Content starts

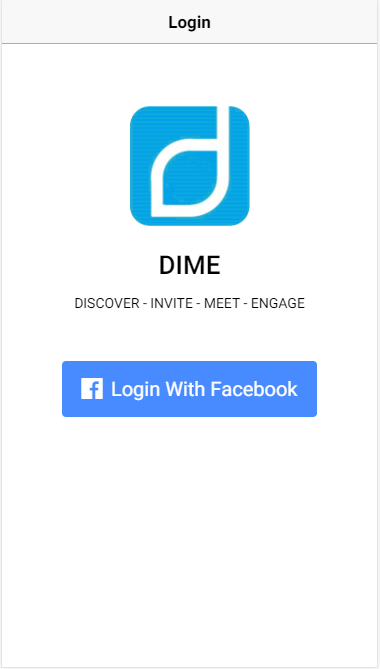
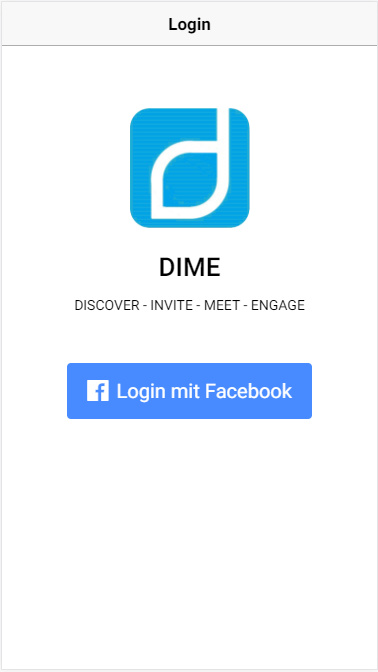
update presentation

diff --git a/presentation/index.html b/presentation/index.html
@@ -169,7 +169,7 @@
 						<h2>Ergebnis</h2>
 					</div>
 					<div class="my-content">
-
+						<p>Nachfolgend sollen die Resultate der Entwicklung aufgezeigt werden:</p>
 					</div>
 				</section>
 				<section>
@@ -179,8 +179,128 @@
 					<div class="my-content">
 						<div class="my-table-style">
 							<div class="left-container">
+								<img src="images/login.png">
 							</div>
 							<div class="right-container">
+								<p>Bevor die App verwendet werden kann muss sich der Anwender zunächst einloggen. Hierfür wurde ein Facebook-Login implementiert.
+									Dies bietet den Vorteil, dass Benutzerdaten über das Facebook-Profil bereitgestellt werden und so ein gewisser Grad
+									an Seriösität garantiert werden kann. Die technische Umsetzung erfolgt dabei mit dem bereits vorgestellten Facebook-Plugin.
+								</p>
+							</div>
+						</div>
+					</div>
+				</section>
+				<section>
+					<div class="my-headline">
+						<h2>Aktivität erstellen</h2>
+					</div>
+					<div class="my-content">
+						<div class="my-table-style">
+							<div class="left-container">
+								<img src="images/create.png">
+							</div>
+							<div class="right-container">
+								<p>Die Idee der Anwendung ist darauf ausgerichtet, dass Anwender Aktivitäten erstellen und weitere Anwender daran teilnehmen
+									können. Hierfür muss der Ersteller zunächst die Kategorie für die Aktivität bestimmten, den Ort auswählen (überfolgt
+									mit Hilfe von Google Maps), die Teilnehmeranzahl festlegen, das Datum und die Dauer bestimmen sowie zusätzliche
+									Informationen angeben. Andere Anwender erhalten anschließend eine Push-Benachrichtung, sollten sie sich für die
+									ausgewählte Kategorie interessieren und sich in der entsprechenden Entfernung zur Aktivität befinden. Bei der Erstellung
+									wird beim Ersteller zusätzlich im Kalender des Betriebssystems ein Termin für die Aktivität erstellt.
+								</p>
+							</div>
+						</div>
+					</div>
+				</section>
+				<section>
+					<div class="my-headline">
+						<h2>Aktivitäten</h2>
+					</div>
+					<div class="my-content">
+						<div class="my-table-style">
+							<div class="left-container">
+								<img src="images/aktivitaeten.png">
+							</div>
+							<div class="right-container">
+								<p>Startseite der Anwendung ist die Übersicht über die bereits erstellten Aktivitäten. Hier wird grundsätzlich zwischen
+									erstellten Aktivitäten von Freunden und anderer Personen unterschieden. Diese Aktivitäten können über eine Reichweite
+									gefiltert und somit die Anzeige aktualisiert werden. Wird eine Aktivität ausgewählt so kann hier entsprechend teilgenommen
+									werden. Diese Funktione wird im Folgenden noch im Detail vorgestellt.
+								</p>
+							</div>
+						</div>
+					</div>
+				</section>
+				<section>
+					<div class="my-headline">
+						<h2>Meine Aktivitäten</h2>
+					</div>
+					<div class="my-content">
+						<div class="my-table-style">
+							<div class="left-container">
+								<img src="images/meine.png">
+							</div>
+							<div class="right-container">
+								<p>Damit der Anwender einen Überblick über seine eigenen Aktivitäten erhält und zusätzliche über die Aktivitäten an
+									denen er teilnimmt bzw. teilgenommen hat wurde ein Übersichts-Screen für die eigenen Aktivitäten entwickelt. Dieser
+									ist, wie bereits angedeutet, in "Eigene", "Bevorstehende" und "Vergangene" Aktivitäten unterteilt. Hier besteht
+									für den Anwender auch die Möglichkeit seine eigenen Aktivitäten wieder zu löschen.
+								</p>
+							</div>
+						</div>
+					</div>
+				</section>
+				<section>
+					<div class="my-headline">
+						<h2>Aktivitäten Details</h2>
+					</div>
+					<div class="my-content">
+						<div class="my-table-style">
+							<div class="left-container">
+								<img src="images/profil.png">
+							</div>
+							<div class="right-container">
+								<p>Bevor die App verwendet werden kann muss sich der Anwender zunächst einloggen. Hierfür wurde ein Facebook-Login implementiert.
+									Dies bietet den Vorteil, dass Benutzerdaten über das Facebook-Profil bereitgestellt werden und so ein gewisser Grad
+									an Seriösität garantiert werden kann. Die technische Umsetzung erfolgt dabei mit dem bereits vorgestellten Facebook-Plugin.
+								</p>
+							</div>
+						</div>
+					</div>
+				</section>
+				<section>
+					<div class="my-headline">
+						<h2>Kategorien</h2>
+					</div>
+					<div class="my-content">
+						<div class="my-table-style">
+							<div class="left-container">
+								<img src="images/kategorien.png">
+							</div>
+							<div class="right-container">
+								<p>Mit Hilfe der Kategorien soll dem Anwender ermöglicht werden, dass er auswählen kann für welche Kategorien er sich
+									interessiert und für welche nicht. Somit bekommt der Anwender auch nur über die ausgewählten Kategorien eine Benachrichtigung
+									(Push-Benachrichtung und Geofence-Areas) über neue Aktivitäten. Ändert der Anwender seine Kategorien-Auswahl so werden die
+									Benachrichtigungseinstellungen entsprechend aktualisiert.
+								</p>
+							</div>
+						</div>
+					</div>
+				</section>
+				<section>
+					<div class="my-headline">
+						<h2>Profil</h2>
+					</div>
+					<div class="my-content">
+						<div class="my-table-style">
+							<div class="left-container">
+								<img src="images/profil.png">
+							</div>
+							<div class="right-container">
+								<p>Damit der Anwender sich vorab einer erstellten Aktivität über den Organisator informieren kann, wurde ein Profil-Screen
+									entwickelt, welcher auf das Facebook-Profil des Organisator verlinkt. Zusätzlich ist es dem Anwender möglich im
+									Anschluss an eine Aktivität den Organisator und die anderen Teilnehmer zu bewerten. Somit ergibt sich ein Bewertungssystem
+									für einzelne Anwender. Dies soll ebenfalls zur Seriösität beitragen.
+								</p>
 							</div>
 						</div>
 					</div>

diff --git a/presentation/css/myStyle.css b/presentation/css/myStyle.css
@@ -36,3 +36,22 @@
     font-size: 18px !important;
     color: #cccccc;
 }
+
+.my-table-style{
+    width: 800px;
+    overflow: hidden;
+}
+
+.left-container{
+    width: 300px;
+    float: left;
+}
+
+.right-container{
+    width: 400px;
+    float: right;
+    overflow: hidden;
+    font-size: 18px !important;
+    text-align: left;
+    margin-left: 50px !important;
+}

Content ends

**About this task:**
Only the listing above, set down exactly and without pictures, belongs in the answer.

**Solution to this exercise:**
update presentation

diff --git a/presentation/index.html b/presentation/index.html
@@ -169,7 +169,7 @@
 						<h2>Ergebnis</h2>
 					</div>
 					<div class="my-content">
-
+						<p>Nachfolgend sollen die Resultate der Entwicklung aufgezeigt werden:</p>
 					</div>
 				</section>
 				<section>
@@ -179,8 +179,128 @@
 					<div class="my-content">
 						<div class="my-table-style">
 							<div class="left-container">
+								<img src="images/login.png">
 							</div>
 							<div class="right-container">
+								<p>Bevor die App verwendet werden kann muss sich der Anwender zunächst einloggen. Hierfür wurde ein Facebook-Login implementiert.
+									Dies bietet den Vorteil, dass Benutzerdaten über das Facebook-Profil bereitgestellt werden und so ein gewisser Grad
+									an Seriösität garantiert werden kann. Die technische Umsetzung erfolgt dabei mit dem bereits vorgestellten Facebook-Plugin.
+								</p>
+							</div>
+						</div>
+					</div>
+				</section>
+				<section>
+					<div class="my-headline">
+						<h2>Aktivität erstellen</h2>
+					</div>
+					<div class="my-content">
+						<div class="my-table-style">
+							<div class="left-container">
+								<img src="images/create.png">
+							</div>
+							<div class="right-container">
+								<p>Die Idee der Anwendung ist darauf ausgerichtet, dass Anwender Aktivitäten erstellen und weitere Anwender daran teilnehmen
+									können. Hierfür muss der Ersteller zunächst die Kategorie für die Aktivität bestimmten, den Ort auswählen (überfolgt
+									mit Hilfe von Google Maps), die Teilnehmeranzahl festlegen, das Datum und die Dauer bestimmen sowie zusätzliche
+									Informationen angeben. Andere Anwender erhalten anschließend eine Push-Benachrichtung, sollten sie sich für die
+									ausgewählte Kategorie interessieren und sich in der entsprechenden Entfernung zur Aktivität befinden. Bei der Erstellung
+									wird beim Ersteller zusätzlich im Kalender des Betriebssystems ein Termin für die Aktivität erstellt.
+								</p>
+							</div>
+						</div>
+					</div>
+				</section>
+				<section>
+					<div class="my-headline">
+						<h2>Aktivitäten</h2>
+					</div>
+					<div class="my-content">
+						<div class="my-table-style">
+							<div class="left-container">
+								<img src="images/aktivitaeten.png">
+							</div>
+							<div class="right-container">
+								<p>Startseite der Anwendung ist die Übersicht über die bereits erstellten Aktivitäten. Hier wird grundsätzlich zwischen
+									erstellten Aktivitäten von Freunden und anderer Personen unterschieden. Diese Aktivitäten können über eine Reichweite
+									gefiltert und somit die Anzeige aktualisiert werden. Wird eine Aktivität ausgewählt so kann hier entsprechend teilgenommen
+									werden. Diese Funktione wird im Folgenden noch im Detail vorgestellt.
+								</p>
+							</div>
+						</div>
+					</div>
+				</section>
+				<section>
+					<div class="my-headline">
+						<h2>Meine Aktivitäten</h2>
+					</div>
+					<div class="my-content">
+						<div class="my-table-style">
+							<div class="left-container">
+								<img src="images/meine.png">
+							</div>
+							<div class="right-container">
+								<p>Damit der Anwender einen Überblick über seine eigenen Aktivitäten erhält und zusätzliche über die Aktivitäten an
+									denen er teilnimmt bzw. teilgenommen hat wurde ein Übersichts-Screen für die eigenen Aktivitäten entwickelt. Dieser
+									ist, wie bereits angedeutet, in "Eigene", "Bevorstehende" und "Vergangene" Aktivitäten unterteilt. Hier besteht
+									für den Anwender auch die Möglichkeit seine eigenen Aktivitäten wieder zu löschen.
+								</p>
+							</div>
+						</div>
+					</div>
+				</section>
+				<section>
+					<div class="my-headline">
+						<h2>Aktivitäten Details</h2>
+					</div>
+					<div class="my-content">
+						<div class="my-table-style">
+							<div class="left-container">
+								<img src="images/profil.png">
+							</div>
+							<div class="right-container">
+								<p>Bevor die App verwendet werden kann muss sich der Anwender zunächst einloggen. Hierfür wurde ein Facebook-Login implementiert.
+									Dies bietet den Vorteil, dass Benutzerdaten über das Facebook-Profil bereitgestellt werden und so ein gewisser Grad
+									an Seriösität garantiert werden kann. Die technische Umsetzung erfolgt dabei mit dem bereits vorgestellten Facebook-Plugin.
+								</p>
+							</div>
+						</div>
+					</div>
+				</section>
+				<section>
+					<div class="my-headline">
+						<h2>Kategorien</h2>
+					</div>
+					<div class="my-content">
+						<div class="my-table-style">
+							<div class="left-container">
+								<img src="images/kategorien.png">
+							</div>
+							<div class="right-container">
+								<p>Mit Hilfe der Kategorien soll dem Anwender ermöglicht werden, dass er auswählen kann für welche Kategorien er sich
+									interessiert und für welche nicht. Somit bekommt der Anwender auch nur über die ausgewählten Kategorien eine Benachrichtigung
+									(Push-Benachrichtung und Geofence-Areas) über neue Aktivitäten. Ändert der Anwender seine Kategorien-Auswahl so werden die
+									Benachrichtigungseinstellungen entsprechend aktualisiert.
+								</p>
+							</div>
+						</div>
+					</div>
+				</section>
+				<section>
+					<div class="my-headline">
+						<h2>Profil</h2>
+					</div>
+					<div class="my-content">
+						<div class="my-table-style">
+							<div class="left-container">
+								<img src="images/profil.png">
+							</div>
+							<div class="right-container">
+								<p>Damit der Anwender sich vorab einer erstellten Aktivität über den Organisator informieren kann, wurde ein Profil-Screen
+									entwickelt, welcher auf das Facebook-Profil des Organisator verlinkt. Zusätzlich ist es dem Anwender möglich im
+									Anschluss an eine Aktivität den Organisator und die anderen Teilnehmer zu bewerten. Somit ergibt sich ein Bewertungssystem
+									für einzelne Anwender. Dies soll ebenfalls zur Seriösität beitragen.
+								</p>
 							</div>
 						</div>
 					</div>

diff --git a/presentation/css/myStyle.css b/presentation/css/myStyle.css
@@ -36,3 +36,22 @@
     font-size: 18px !important;
     color: #cccccc;
 }
+
+.my-table-style{
+    width: 800px;
+    overflow: hidden;
+}
+
+.left-container{
+    width: 300px;
+    float: left;
+}
+
+.right-container{
+    width: 400px;
+    float: right;
+    overflow: hidden;
+    font-size: 18px !important;
+    text-align: left;
+    margin-left: 50px !important;
+}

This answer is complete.